Try it —
Within the records below, reproduce without change the lines from the line that has "-- pipeline (DevOps)" through the line that has "-![alt text](forreadme/mainpage.png)", and only those.

* * * * * * * * *

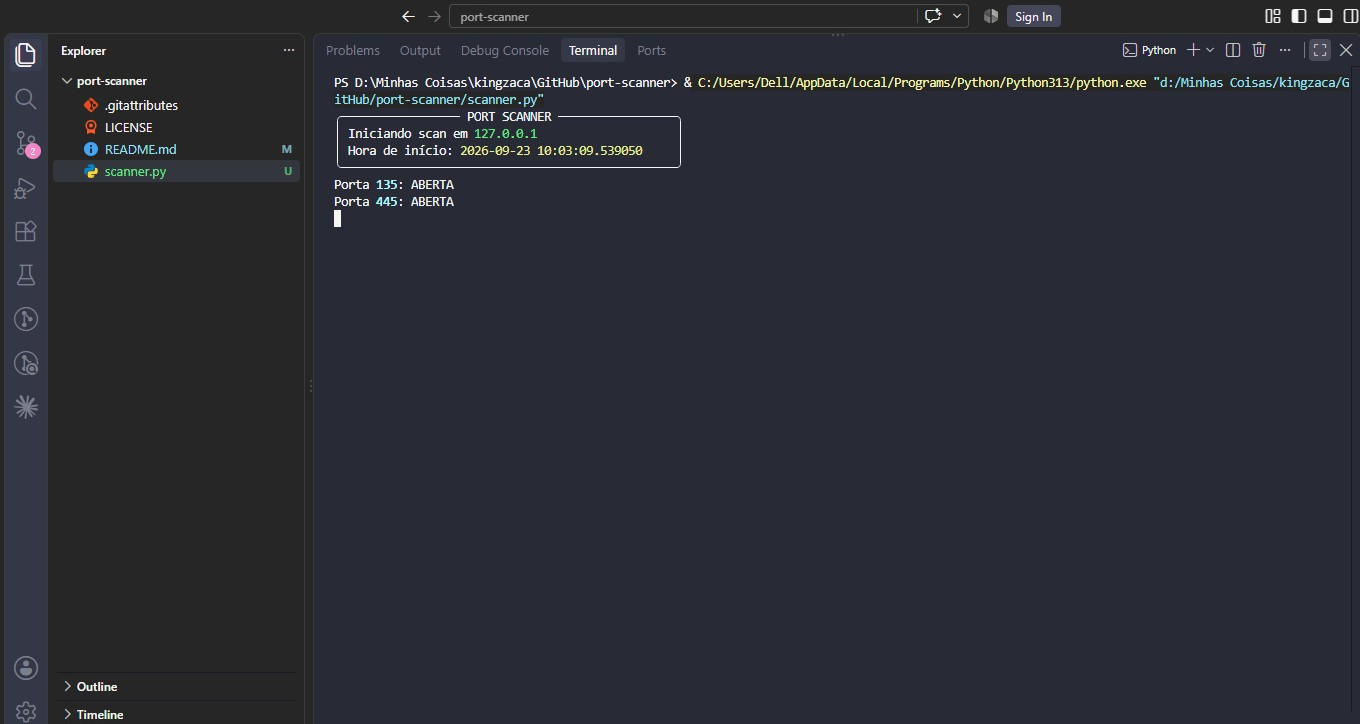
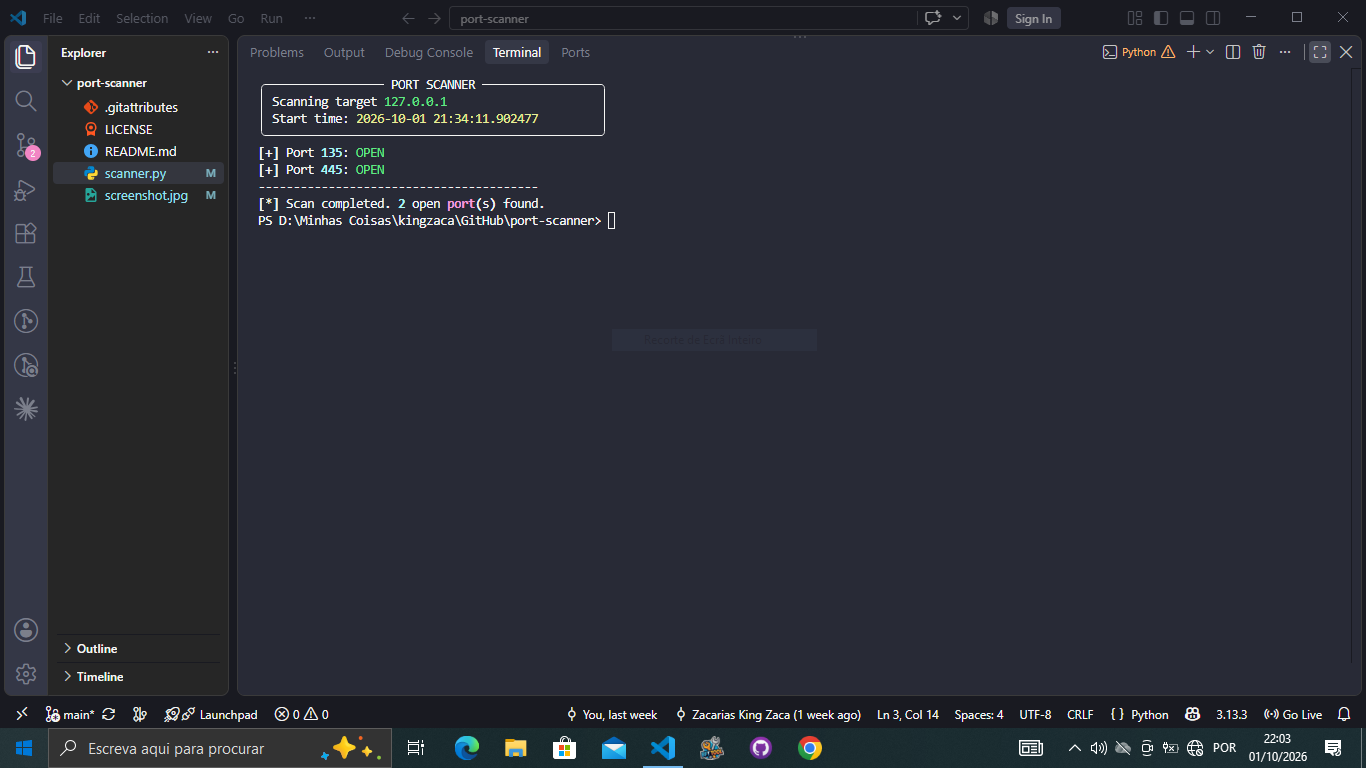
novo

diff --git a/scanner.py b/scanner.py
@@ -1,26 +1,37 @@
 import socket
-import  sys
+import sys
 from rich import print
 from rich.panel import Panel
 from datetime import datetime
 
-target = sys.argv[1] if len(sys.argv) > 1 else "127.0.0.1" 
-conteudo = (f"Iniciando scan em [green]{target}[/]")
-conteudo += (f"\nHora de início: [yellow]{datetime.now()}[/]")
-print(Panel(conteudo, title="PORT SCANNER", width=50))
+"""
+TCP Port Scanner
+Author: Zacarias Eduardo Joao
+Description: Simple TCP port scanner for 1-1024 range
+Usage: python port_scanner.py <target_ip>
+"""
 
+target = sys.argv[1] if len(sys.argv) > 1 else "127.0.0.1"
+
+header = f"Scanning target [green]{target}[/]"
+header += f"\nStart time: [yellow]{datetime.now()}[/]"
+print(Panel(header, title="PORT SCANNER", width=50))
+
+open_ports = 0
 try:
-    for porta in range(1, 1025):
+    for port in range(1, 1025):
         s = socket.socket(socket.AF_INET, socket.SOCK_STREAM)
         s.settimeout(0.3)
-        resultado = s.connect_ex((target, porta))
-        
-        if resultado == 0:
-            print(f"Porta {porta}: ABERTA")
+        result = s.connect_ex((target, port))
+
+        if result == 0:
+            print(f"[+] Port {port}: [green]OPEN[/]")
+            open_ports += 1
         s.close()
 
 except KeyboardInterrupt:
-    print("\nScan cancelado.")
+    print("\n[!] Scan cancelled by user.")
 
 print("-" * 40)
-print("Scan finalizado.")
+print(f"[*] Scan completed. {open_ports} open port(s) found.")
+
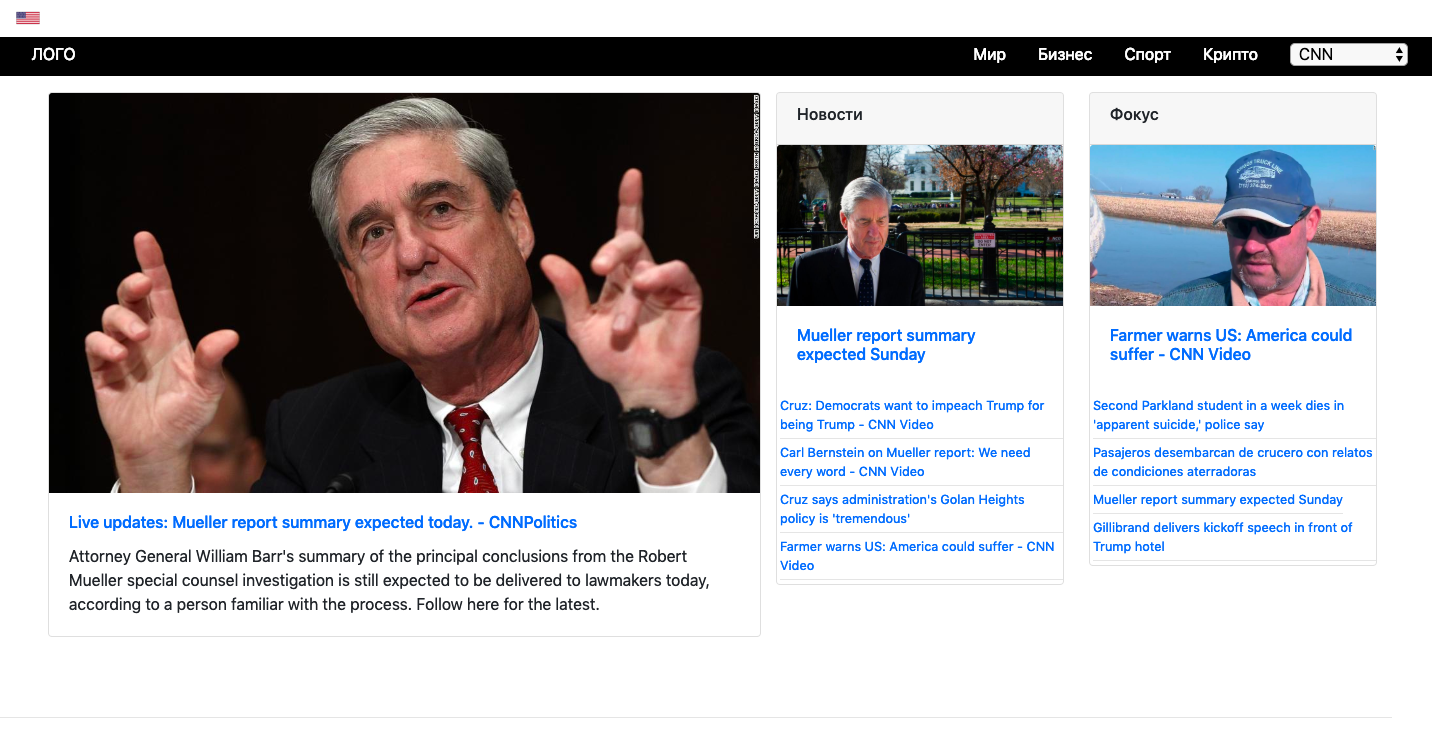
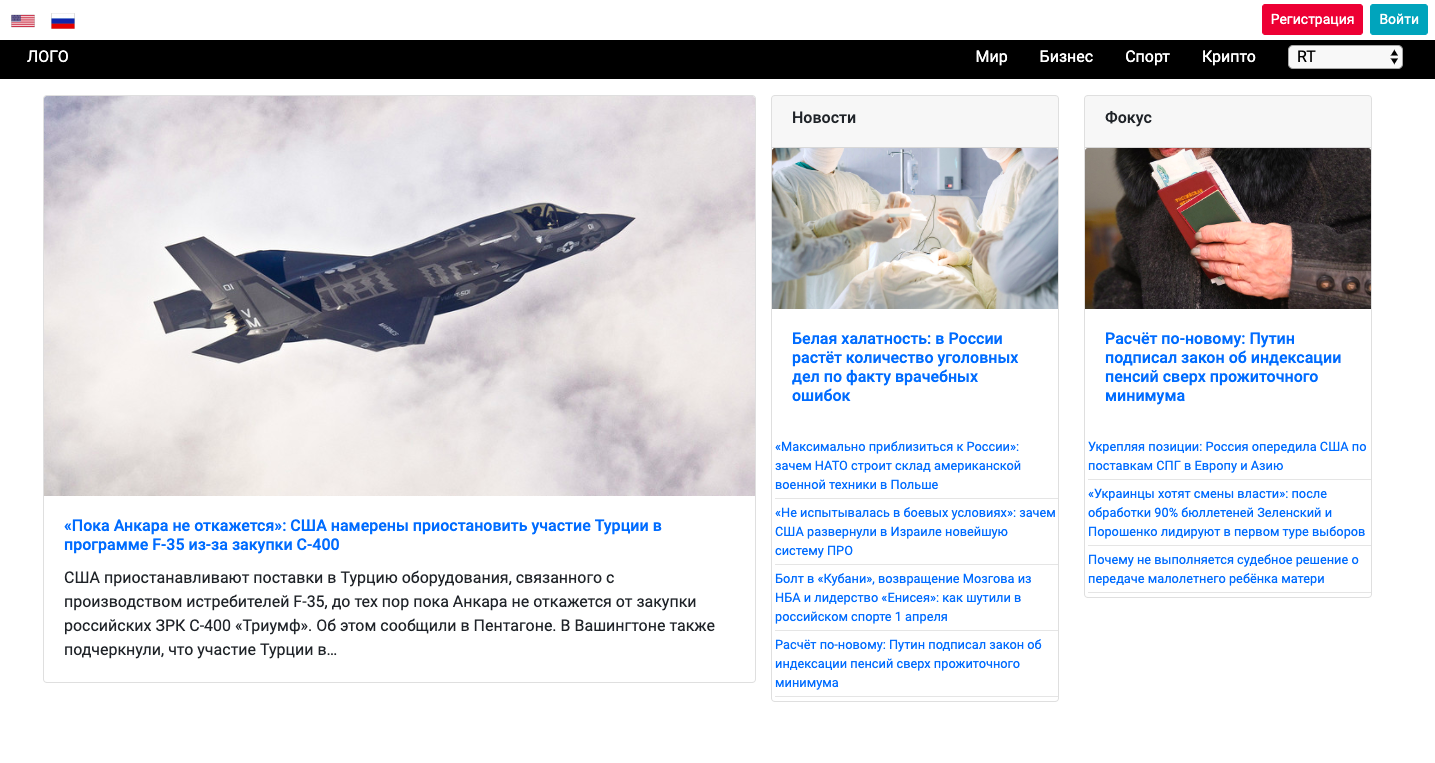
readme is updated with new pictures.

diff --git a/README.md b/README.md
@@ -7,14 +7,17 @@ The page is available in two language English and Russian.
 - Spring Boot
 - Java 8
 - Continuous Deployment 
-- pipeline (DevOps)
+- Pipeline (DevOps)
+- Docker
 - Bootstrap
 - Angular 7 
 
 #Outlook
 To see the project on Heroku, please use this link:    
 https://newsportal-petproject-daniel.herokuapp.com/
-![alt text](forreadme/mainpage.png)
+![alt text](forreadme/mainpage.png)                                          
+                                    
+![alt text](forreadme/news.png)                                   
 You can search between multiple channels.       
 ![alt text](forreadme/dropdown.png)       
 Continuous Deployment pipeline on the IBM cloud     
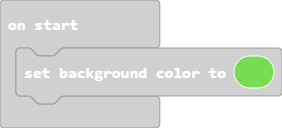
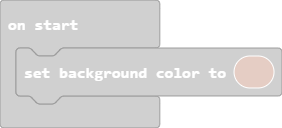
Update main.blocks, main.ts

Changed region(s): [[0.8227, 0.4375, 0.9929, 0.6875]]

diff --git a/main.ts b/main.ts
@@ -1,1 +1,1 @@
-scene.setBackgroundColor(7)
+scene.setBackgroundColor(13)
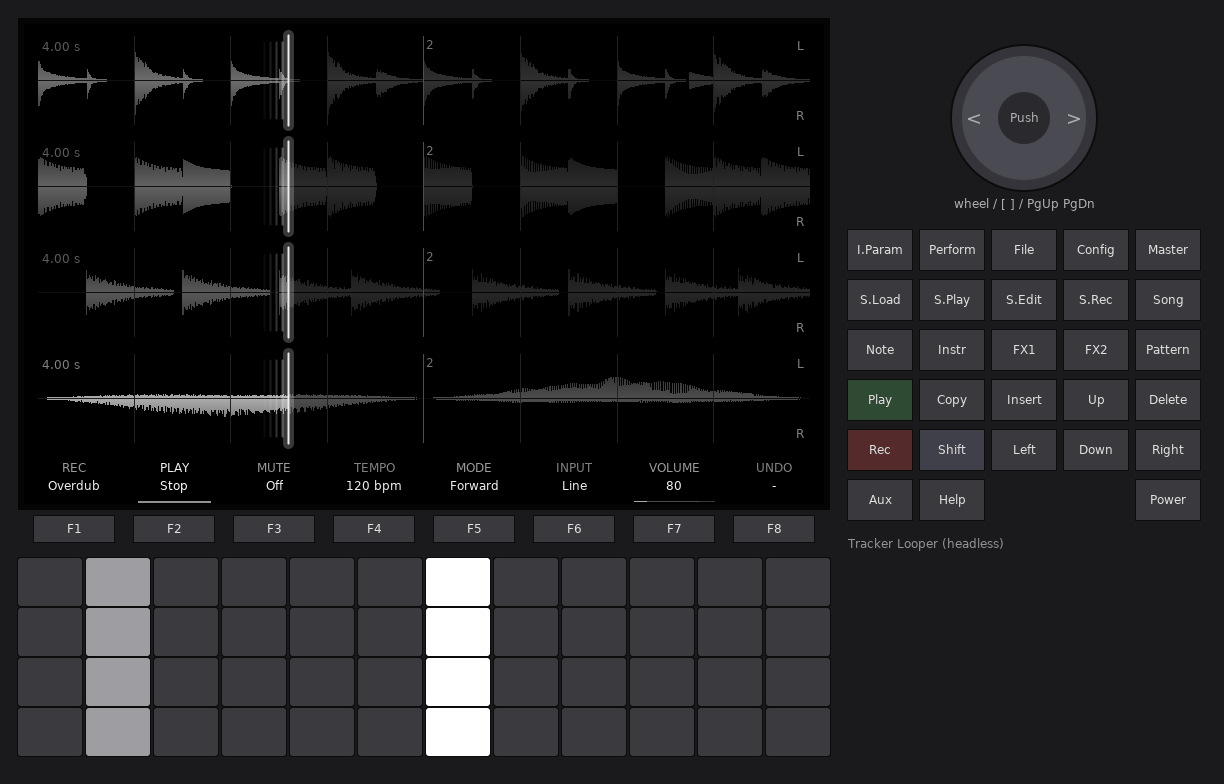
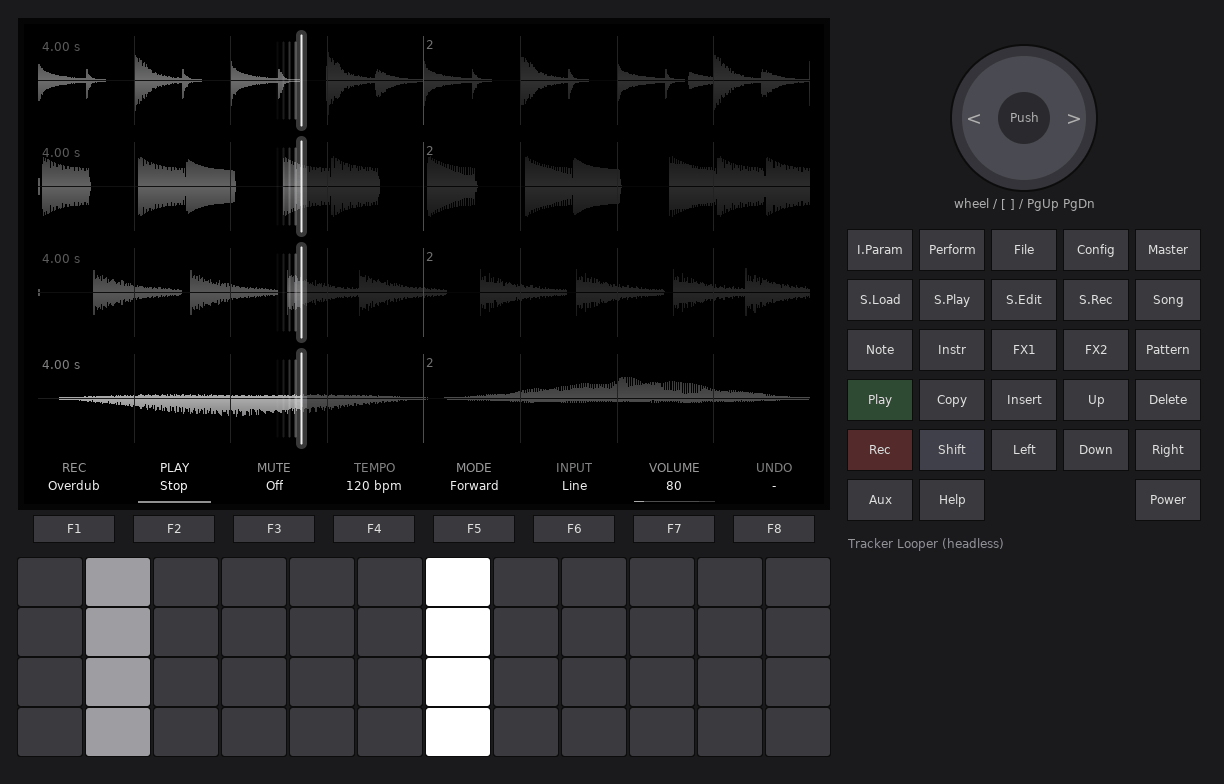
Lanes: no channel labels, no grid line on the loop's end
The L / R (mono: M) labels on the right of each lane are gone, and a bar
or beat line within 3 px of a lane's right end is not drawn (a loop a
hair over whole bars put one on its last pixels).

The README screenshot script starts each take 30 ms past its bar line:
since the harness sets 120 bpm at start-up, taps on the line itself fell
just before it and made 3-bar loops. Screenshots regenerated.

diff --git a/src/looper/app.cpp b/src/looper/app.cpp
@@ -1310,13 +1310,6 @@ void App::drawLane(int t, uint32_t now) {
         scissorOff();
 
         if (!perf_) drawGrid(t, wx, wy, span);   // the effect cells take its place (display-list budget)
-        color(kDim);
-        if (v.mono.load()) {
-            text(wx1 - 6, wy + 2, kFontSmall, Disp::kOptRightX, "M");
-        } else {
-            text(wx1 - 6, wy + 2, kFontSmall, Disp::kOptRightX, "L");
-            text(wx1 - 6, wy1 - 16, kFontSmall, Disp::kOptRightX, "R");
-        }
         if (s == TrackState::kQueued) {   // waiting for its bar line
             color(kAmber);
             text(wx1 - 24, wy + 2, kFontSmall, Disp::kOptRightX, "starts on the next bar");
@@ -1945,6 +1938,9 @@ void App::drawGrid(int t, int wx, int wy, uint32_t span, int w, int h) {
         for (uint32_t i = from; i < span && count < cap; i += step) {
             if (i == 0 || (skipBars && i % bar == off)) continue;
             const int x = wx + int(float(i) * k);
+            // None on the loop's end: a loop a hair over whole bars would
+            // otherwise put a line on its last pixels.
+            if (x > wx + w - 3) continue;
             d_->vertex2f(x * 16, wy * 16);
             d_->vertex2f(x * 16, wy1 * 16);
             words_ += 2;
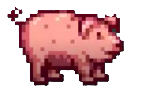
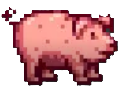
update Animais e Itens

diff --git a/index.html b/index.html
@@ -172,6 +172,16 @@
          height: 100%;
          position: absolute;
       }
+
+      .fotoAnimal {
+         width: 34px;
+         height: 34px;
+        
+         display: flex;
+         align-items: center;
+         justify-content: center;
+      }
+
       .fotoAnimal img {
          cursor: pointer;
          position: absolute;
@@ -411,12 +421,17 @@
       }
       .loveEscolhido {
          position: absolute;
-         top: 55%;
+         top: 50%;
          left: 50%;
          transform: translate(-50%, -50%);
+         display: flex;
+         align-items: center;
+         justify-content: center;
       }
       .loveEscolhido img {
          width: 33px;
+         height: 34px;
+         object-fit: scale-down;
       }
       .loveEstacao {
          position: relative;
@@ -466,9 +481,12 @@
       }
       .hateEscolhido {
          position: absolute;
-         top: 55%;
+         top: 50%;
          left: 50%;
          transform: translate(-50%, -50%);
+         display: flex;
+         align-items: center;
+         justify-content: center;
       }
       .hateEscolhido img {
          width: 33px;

* * * * * * * * *

Exercise response —
-- pipeline (DevOps)
+- Pipeline (DevOps)
+- Docker
 - Bootstrap
 - Angular 7 
 
 #Outlook
 To see the project on Heroku, please use this link:    
 https://newsportal-petproject-daniel.herokuapp.com/
-![alt text](forreadme/mainpage.png)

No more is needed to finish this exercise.